Designed and folded by Helena Verrill, March 2022.

The above photo shows four levels of iteration folded of a fractal construction. This is folded from a single sheet of paper. This is a stretched version of a flat folding origami.
The flat fold origami appeared in Figure 1 in my 2021 Bridges article.
However, although a photo of the folded origami appeared in that paper, the crease
pattern did not,
because that paper (almost) only included details of patterns which are continuous
variations of the waterbomb base fold (such as here), not fractal versions.

As in my other pages on the waterbomb base tessellation,
following Ron Resch's original design, we start off with the
waterbomb unit, generally put together as
here.

My first unit in this fractal sequence is the following, where the pictures
show the unit (left) and tessellation (right) the crease pattern
formed by putting lots together. The crease lines are red for mountain, blue for valley.
The boundary of the unit is either a valley fold or unfolded.
I first fold a square grid and use this as reference for
the other crease lines. The units are coloured in random colours to distinguish them
from each other, so it's easier to see how they fit together.

Only four levels of the iteration are shown, since otherwise it gets slow to create
both for the computer and for the person folding. The pattern is finished by pleats, rather than
folding to infinity.

Here are some images of the folded version, either folded completely flat, except for pleated region, or somewhat opened. The second image in the second row is a model with less itterations, but the flat fold works better, since the more pleats are folded, the less accurate they get and the harder to lie on top of each other acurately. These are all folded entirely by hand, and the creases are not perfectly accurately folded.

Contrast this with the waterbomb base unit, when stretched to have A4 paper side ratio, as the picture here appears on page load. When flat, we get a curved origami. However, whereas the tradition waterbomb base tessellation from square units is curved when opened out slightly, and makes a really nice curved lamp cover, for the A4 ratio unit, we get a very nice plane configuration, as in the following picture:

Here is a video version. It's fun to play with. Best option is to make it yourself!

The A4 side ratio, √2 : 1, means that the diagonal of a sheet of A4 has length the diagonal of a cube side length 1, as in the first picture, which is just a folded along the diagonal sheet of A5, placed on a square.

The folded in half on diagonal is just a quarter of the waterbomb unit. So, several of the A4 stretch waterbomb units together fit together with parts of their sides flush against each other, like parts of little cubes lined up, as in the second and third pictures.

So, now we just apply the A4 stretch to the initial tessellation, to get the following crease pattern, with photo of folded origami at the top of the page. Actually, I had to use a sheet about twice as long as wide, and sloped down one edge. Also my folded version is mirrored left to right compared to this. Also the pleated region needs to extend to the right significantly.
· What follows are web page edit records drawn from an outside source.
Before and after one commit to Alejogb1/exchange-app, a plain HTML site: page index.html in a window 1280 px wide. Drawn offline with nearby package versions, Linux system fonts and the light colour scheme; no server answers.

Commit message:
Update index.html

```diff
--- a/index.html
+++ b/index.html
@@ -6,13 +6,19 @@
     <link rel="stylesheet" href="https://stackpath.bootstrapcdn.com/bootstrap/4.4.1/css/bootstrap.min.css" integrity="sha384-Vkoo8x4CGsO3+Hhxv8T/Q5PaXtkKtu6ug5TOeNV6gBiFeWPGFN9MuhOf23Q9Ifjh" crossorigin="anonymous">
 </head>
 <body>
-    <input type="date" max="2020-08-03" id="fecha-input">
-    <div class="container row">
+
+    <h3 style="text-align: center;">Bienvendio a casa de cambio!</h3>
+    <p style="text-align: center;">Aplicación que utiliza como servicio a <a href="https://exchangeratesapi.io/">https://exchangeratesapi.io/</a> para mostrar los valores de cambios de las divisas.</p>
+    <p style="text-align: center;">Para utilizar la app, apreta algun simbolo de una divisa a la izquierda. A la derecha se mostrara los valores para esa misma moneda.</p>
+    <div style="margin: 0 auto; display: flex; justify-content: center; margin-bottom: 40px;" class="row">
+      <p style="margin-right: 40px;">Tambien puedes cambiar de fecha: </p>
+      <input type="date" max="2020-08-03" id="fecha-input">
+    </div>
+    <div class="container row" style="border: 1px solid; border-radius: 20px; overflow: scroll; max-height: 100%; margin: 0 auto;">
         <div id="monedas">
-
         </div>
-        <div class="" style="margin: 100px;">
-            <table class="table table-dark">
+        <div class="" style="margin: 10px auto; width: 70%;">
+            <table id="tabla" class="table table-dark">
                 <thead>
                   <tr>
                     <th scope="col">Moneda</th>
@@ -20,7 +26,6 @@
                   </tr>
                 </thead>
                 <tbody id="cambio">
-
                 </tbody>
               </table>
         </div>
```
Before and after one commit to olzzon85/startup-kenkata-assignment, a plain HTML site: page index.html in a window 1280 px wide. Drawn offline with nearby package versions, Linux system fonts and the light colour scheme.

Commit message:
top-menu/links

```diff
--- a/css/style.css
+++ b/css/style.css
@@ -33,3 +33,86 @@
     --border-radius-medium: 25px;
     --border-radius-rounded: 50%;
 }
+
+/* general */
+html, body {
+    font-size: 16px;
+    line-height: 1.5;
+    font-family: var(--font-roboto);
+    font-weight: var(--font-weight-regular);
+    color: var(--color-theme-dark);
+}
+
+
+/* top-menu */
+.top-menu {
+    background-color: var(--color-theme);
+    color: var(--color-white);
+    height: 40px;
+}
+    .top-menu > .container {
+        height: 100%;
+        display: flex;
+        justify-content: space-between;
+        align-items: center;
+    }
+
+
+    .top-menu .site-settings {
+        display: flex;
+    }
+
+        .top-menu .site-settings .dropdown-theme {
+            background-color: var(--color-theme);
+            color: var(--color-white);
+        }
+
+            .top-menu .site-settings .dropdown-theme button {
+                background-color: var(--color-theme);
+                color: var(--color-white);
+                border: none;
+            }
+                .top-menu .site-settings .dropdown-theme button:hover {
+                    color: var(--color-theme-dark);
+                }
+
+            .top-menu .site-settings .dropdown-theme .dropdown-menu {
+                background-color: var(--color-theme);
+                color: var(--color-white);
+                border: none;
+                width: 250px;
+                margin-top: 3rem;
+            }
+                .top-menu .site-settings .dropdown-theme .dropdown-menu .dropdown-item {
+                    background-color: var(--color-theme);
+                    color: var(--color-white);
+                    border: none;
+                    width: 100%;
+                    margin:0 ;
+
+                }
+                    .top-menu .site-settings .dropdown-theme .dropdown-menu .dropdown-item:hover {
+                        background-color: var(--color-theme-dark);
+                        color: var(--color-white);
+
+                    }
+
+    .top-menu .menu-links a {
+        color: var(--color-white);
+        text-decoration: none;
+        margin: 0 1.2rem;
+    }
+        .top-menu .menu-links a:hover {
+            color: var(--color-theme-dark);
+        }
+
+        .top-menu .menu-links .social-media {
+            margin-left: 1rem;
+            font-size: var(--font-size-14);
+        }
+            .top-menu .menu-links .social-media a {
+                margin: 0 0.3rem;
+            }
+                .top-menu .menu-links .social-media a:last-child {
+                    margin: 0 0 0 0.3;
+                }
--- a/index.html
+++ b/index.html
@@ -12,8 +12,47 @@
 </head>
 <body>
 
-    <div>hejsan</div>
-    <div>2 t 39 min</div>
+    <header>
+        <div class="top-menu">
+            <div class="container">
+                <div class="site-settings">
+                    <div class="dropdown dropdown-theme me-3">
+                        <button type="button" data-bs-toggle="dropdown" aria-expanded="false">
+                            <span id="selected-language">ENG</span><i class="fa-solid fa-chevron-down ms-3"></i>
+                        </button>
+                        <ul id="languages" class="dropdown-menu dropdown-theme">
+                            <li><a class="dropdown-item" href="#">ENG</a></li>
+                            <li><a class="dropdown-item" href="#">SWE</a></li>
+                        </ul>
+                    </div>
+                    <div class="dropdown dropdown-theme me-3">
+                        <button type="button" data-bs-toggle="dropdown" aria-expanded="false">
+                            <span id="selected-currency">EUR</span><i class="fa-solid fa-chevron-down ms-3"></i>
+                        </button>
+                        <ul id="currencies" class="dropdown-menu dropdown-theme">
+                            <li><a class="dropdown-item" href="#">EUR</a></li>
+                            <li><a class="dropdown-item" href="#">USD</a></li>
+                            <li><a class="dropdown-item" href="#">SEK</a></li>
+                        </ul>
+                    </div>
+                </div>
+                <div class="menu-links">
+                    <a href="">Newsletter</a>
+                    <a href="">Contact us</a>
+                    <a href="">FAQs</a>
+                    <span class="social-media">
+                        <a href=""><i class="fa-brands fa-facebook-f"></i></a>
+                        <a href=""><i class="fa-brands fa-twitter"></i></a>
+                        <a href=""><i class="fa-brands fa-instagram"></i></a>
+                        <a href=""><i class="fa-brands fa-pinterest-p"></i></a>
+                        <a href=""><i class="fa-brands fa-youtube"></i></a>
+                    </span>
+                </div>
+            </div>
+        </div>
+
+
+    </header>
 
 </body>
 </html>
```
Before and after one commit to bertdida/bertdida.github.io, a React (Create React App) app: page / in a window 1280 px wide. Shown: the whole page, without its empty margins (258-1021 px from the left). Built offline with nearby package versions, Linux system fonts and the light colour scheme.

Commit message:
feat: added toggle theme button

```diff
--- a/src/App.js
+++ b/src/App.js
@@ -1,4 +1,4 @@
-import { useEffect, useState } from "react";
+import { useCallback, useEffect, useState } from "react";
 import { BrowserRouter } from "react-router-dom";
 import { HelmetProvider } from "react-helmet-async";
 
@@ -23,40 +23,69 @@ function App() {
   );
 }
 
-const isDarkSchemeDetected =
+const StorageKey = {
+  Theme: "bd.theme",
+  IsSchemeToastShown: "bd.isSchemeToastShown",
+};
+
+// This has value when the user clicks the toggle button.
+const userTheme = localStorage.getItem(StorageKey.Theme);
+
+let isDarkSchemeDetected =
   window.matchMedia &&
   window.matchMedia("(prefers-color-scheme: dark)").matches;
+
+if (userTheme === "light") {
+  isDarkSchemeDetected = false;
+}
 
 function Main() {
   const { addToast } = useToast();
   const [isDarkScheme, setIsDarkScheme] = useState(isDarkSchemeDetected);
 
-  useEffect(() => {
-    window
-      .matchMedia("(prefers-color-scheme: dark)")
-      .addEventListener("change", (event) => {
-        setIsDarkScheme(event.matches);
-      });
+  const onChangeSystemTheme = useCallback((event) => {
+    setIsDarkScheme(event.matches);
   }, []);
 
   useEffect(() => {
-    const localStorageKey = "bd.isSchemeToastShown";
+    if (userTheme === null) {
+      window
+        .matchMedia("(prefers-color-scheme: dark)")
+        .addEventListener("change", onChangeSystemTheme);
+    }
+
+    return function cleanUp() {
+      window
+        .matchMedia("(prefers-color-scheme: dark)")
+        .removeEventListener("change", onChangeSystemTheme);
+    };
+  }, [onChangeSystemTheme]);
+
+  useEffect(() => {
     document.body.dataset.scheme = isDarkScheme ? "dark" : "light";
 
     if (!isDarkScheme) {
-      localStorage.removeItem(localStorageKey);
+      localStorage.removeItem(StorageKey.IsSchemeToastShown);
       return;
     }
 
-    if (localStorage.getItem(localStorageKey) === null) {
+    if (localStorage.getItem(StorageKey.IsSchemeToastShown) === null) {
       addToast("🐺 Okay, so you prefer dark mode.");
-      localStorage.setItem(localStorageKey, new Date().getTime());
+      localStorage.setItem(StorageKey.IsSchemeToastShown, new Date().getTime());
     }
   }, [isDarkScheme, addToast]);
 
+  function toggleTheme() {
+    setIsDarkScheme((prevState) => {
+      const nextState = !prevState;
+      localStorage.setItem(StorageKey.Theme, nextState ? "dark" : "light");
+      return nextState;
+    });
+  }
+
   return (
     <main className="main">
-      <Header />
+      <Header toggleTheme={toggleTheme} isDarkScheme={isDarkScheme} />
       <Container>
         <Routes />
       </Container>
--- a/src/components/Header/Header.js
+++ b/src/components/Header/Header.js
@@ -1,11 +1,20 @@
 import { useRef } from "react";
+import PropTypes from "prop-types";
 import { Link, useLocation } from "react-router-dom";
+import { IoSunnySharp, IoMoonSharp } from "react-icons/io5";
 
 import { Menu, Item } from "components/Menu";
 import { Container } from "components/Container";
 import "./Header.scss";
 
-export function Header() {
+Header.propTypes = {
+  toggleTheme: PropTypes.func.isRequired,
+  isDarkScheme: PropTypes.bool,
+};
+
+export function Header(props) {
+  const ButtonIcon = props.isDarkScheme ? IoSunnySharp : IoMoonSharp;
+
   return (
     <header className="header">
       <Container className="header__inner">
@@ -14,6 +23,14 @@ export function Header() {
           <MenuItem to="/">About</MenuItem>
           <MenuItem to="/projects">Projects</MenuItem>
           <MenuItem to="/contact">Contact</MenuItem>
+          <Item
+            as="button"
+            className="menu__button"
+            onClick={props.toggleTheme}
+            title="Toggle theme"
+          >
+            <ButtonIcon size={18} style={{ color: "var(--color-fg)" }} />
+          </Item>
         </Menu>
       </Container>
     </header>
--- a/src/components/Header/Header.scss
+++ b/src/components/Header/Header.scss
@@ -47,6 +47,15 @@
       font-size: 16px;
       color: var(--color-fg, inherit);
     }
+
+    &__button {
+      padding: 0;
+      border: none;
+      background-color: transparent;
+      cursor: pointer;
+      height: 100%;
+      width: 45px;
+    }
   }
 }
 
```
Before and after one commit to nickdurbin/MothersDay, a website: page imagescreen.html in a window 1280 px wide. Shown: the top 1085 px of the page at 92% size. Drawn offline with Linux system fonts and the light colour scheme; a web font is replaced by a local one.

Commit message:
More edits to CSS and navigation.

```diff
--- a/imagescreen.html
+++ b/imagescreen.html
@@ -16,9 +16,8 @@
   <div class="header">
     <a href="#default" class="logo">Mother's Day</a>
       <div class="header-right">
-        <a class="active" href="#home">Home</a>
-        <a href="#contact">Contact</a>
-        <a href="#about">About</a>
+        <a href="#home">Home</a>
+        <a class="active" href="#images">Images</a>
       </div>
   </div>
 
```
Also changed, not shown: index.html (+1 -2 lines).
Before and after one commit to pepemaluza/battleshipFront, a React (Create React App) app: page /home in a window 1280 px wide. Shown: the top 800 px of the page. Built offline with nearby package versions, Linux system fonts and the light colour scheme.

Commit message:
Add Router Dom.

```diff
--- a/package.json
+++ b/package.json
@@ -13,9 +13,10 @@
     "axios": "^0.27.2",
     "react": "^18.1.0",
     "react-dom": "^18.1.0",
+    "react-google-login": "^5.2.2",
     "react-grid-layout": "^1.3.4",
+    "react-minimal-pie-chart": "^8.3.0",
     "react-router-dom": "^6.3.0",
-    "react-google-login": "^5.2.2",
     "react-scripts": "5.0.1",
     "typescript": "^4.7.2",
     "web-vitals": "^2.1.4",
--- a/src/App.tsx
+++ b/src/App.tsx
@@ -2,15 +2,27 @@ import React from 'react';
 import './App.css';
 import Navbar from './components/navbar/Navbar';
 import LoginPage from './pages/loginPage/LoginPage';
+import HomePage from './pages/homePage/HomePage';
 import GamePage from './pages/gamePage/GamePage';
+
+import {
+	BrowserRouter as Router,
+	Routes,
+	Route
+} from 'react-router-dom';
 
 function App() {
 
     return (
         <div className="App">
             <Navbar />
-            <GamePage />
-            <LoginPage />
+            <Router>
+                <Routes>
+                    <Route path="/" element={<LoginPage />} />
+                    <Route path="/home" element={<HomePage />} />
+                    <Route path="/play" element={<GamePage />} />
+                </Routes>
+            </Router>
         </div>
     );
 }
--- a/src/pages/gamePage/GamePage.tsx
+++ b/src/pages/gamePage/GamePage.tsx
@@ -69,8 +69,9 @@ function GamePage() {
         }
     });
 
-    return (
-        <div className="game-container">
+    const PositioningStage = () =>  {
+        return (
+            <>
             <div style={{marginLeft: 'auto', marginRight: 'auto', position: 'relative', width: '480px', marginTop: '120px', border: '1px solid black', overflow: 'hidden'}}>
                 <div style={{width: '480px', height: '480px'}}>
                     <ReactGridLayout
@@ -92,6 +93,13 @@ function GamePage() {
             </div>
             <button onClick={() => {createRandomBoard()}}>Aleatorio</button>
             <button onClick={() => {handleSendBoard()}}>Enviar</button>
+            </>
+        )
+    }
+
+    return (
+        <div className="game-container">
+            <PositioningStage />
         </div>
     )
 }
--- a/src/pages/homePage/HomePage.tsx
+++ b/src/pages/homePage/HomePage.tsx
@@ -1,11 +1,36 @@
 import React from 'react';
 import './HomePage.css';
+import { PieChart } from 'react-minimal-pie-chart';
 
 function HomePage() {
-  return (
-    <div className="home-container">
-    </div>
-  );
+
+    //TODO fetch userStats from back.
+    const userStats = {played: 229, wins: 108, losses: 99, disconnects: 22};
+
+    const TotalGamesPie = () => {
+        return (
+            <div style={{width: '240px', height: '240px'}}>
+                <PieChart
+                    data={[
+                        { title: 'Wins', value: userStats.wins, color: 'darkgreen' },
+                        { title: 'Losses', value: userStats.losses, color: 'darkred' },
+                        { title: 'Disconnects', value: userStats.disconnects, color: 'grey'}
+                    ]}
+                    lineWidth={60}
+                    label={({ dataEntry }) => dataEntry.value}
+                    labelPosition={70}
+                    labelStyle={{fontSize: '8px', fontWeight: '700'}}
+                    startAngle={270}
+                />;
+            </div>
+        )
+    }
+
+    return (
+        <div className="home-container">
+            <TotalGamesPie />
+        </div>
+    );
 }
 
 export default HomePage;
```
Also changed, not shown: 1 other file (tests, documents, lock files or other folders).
Unlike the A4 stretch waterbomb base pattern, or the original fractal tessellation, this pattern is no longer a flat origami, because alternate angles no longer add to 180 degrees at vertices.